and the associated file lists.

Users will typically wish to push new pathnames onto the front of 
*REQUIRE-PATHNAME-LIST* to specify alternate locations where modules
may be found.

Test Case:


Because of the wide variation between implementations, leaving it up to
REQUIRE to determine which files to load is very nonportable.  Providing an
explicit pathname is often impractical as well; for example, the same code
may run under two implementations with different operating systems and
different file naming conventions; the modules may reside in different
places on different machines; or it may be desirable to support alternate
versions of some modules (such as a release version and an experimental

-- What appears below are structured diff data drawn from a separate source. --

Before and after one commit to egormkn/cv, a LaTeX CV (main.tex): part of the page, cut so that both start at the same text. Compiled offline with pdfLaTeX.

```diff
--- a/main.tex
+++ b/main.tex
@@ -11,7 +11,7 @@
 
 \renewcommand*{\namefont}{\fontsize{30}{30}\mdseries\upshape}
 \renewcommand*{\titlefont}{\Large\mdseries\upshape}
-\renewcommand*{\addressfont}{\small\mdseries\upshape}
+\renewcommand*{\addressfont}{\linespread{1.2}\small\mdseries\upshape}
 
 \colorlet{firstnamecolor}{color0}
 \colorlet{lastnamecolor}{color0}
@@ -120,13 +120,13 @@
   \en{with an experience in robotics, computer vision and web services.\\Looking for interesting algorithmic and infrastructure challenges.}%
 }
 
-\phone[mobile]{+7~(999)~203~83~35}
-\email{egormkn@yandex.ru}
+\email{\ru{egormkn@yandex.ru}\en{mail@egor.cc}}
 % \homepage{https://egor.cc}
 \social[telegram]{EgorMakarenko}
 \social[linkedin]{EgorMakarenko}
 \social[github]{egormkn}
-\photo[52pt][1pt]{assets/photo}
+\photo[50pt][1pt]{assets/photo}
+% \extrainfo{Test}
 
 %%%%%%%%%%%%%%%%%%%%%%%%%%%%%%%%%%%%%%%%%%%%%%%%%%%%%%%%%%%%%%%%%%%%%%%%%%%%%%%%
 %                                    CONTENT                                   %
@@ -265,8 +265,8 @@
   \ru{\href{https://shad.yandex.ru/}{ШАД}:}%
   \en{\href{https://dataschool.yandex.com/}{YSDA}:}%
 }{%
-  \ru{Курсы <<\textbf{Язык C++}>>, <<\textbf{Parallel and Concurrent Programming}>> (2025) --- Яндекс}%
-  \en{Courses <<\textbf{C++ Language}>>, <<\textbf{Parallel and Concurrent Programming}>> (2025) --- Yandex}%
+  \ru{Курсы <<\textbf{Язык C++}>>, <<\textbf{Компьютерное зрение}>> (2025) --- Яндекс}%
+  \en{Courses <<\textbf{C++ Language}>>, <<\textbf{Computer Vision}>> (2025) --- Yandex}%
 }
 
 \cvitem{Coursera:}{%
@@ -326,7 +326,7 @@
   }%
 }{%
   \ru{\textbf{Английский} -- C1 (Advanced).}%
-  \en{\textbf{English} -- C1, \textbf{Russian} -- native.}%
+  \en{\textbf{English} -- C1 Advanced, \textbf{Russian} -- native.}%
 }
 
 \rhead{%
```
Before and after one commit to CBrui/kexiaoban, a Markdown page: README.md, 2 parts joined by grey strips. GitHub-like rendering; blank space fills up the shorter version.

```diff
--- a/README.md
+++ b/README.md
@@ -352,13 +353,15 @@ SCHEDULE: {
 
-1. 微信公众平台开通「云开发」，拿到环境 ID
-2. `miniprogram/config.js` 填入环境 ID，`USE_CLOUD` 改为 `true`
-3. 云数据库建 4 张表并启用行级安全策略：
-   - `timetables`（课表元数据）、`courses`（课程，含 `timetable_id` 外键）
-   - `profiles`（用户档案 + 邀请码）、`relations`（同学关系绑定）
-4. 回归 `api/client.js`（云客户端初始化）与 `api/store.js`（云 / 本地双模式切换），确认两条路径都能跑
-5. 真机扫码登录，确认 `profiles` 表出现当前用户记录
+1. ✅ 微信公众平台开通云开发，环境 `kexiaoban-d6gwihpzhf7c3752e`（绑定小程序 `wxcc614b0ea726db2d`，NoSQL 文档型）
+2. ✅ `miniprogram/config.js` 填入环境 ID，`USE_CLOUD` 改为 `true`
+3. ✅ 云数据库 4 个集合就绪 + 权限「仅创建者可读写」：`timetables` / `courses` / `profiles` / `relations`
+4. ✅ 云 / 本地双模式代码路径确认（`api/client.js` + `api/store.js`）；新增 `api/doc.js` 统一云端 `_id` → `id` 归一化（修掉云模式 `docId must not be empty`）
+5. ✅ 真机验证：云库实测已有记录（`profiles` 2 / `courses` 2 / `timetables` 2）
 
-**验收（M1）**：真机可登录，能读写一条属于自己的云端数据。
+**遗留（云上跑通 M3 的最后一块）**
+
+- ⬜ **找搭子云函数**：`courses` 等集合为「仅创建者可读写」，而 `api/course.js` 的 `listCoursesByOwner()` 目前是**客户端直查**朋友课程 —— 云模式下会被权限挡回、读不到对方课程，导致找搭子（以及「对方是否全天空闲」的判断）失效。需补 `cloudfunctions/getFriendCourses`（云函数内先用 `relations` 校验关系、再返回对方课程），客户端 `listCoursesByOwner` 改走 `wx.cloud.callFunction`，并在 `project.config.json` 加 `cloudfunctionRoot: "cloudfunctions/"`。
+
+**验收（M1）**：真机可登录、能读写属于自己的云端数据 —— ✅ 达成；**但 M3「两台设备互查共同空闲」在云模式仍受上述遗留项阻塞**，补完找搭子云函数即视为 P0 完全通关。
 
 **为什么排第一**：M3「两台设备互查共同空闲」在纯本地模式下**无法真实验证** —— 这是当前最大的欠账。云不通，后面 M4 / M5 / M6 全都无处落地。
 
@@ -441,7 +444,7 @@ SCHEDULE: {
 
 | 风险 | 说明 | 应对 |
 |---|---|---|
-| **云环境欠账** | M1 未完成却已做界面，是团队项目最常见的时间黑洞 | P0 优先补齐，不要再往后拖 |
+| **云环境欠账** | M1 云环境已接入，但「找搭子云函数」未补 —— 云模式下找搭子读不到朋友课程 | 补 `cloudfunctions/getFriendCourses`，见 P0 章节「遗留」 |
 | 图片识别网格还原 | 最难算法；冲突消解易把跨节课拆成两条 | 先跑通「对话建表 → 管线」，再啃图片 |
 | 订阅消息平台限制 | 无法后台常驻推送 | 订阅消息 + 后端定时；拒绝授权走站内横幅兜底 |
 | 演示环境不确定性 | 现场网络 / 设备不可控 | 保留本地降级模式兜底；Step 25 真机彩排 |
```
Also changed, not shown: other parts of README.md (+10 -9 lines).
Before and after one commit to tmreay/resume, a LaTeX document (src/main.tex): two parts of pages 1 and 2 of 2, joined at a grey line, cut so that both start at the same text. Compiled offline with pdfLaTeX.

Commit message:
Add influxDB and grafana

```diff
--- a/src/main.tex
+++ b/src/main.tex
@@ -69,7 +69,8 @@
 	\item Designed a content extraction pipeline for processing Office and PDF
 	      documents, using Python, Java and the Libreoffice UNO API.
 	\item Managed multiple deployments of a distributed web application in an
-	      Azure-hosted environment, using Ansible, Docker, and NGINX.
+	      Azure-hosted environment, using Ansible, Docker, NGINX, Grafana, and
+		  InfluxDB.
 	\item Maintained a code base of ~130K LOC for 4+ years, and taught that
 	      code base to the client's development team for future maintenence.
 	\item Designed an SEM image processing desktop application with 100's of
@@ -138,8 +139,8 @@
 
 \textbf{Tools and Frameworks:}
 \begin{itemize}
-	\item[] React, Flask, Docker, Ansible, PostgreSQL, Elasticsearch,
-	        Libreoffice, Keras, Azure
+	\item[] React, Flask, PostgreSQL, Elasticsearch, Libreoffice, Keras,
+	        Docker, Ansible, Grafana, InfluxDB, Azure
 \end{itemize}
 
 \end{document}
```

This proposal provides a portable way of describing where modules can be
found.  The value of the *REQUIRE-PATHNAME-LIST* can be established in a
startup or initialization file, keeping a system-specific detail separate
 from portable code files.  Allowing a search list rather than a single
default pathname gives users extra flexibility to customize the behavior of
REQUIRE.  Moreover, the current default behavior is still supported for
those programs which depend on it.

Current practice:

The idea of using a search list for loadable modules is modeled after the
LoadDirectories* variable used by Portable Standard Lisp.  PCLS, the CL
compatibility package layered on top of PSL, currently uses a variable
SYS:*REQUIRE-PATHNAME-LIST* as described in this proposal.

VaxLisp (under VMS) looks for a module with the specified name first in the
current directory, then in the place specified by the logical name

Lucid's documentation does not specify how their implementation of REQUIRE
works.  I was unable to get it to find modules except in

KCL looks for modules only in *DEFAULT-PATHNAME-DEFAULTS*.

Adoption Cost:

The change is minor and isolated to a single function.  Here is a suggested
implementation of REQUIRE:

(defvar *require-pathname-list* nil
    "Where REQUIRE looks for modules if you don't give an explicit pathname.")

(defun require (module &optional pathname)
    (cond ((member (string module) *modules* :test #'equal))
          ((consp pathname)
	   (dolist (p pathname)
	       (load p)))
	   (load pathname))
	       (setq pathname (pathname module))
		   #'(lambda (default)
			 (load (merge-pathnames pathname (pathname default))
			       :if-does-not-exist nil))
	  ((load pathname :if-does-not-exist nil))
	   (cerror "Nothing will be loaded."
	       "Module ~s could not be found."

Cost of non-adoption:

Using REQUIRE in portable code is difficult.  In KCL and Lucid, I was forced
to redefine REQUIRE in my startup file to get it to look for modules in
places other than *DEFAULT-PATHNAME-DEFAULTS*.


See above, under "Rationale".

Conversion Cost:

None.  The proposal is entirely compatible with the existing definition.


I'd ordinarily be the last person to propose extensions to Common Lisp, but
having to learn one feature that works under all implementations is better
than having to learn each implementation's own peculiar way of handling the
same situation.


I mentioned the idea of having a variable to specify where REQUIRE looks
for modules in passing on the CL mailing list.  There were 2 positive
responses and no negative ones.  Cutting.pa@xerox.com proposed a search
list rather than a single pathname, which is actually what I had in mind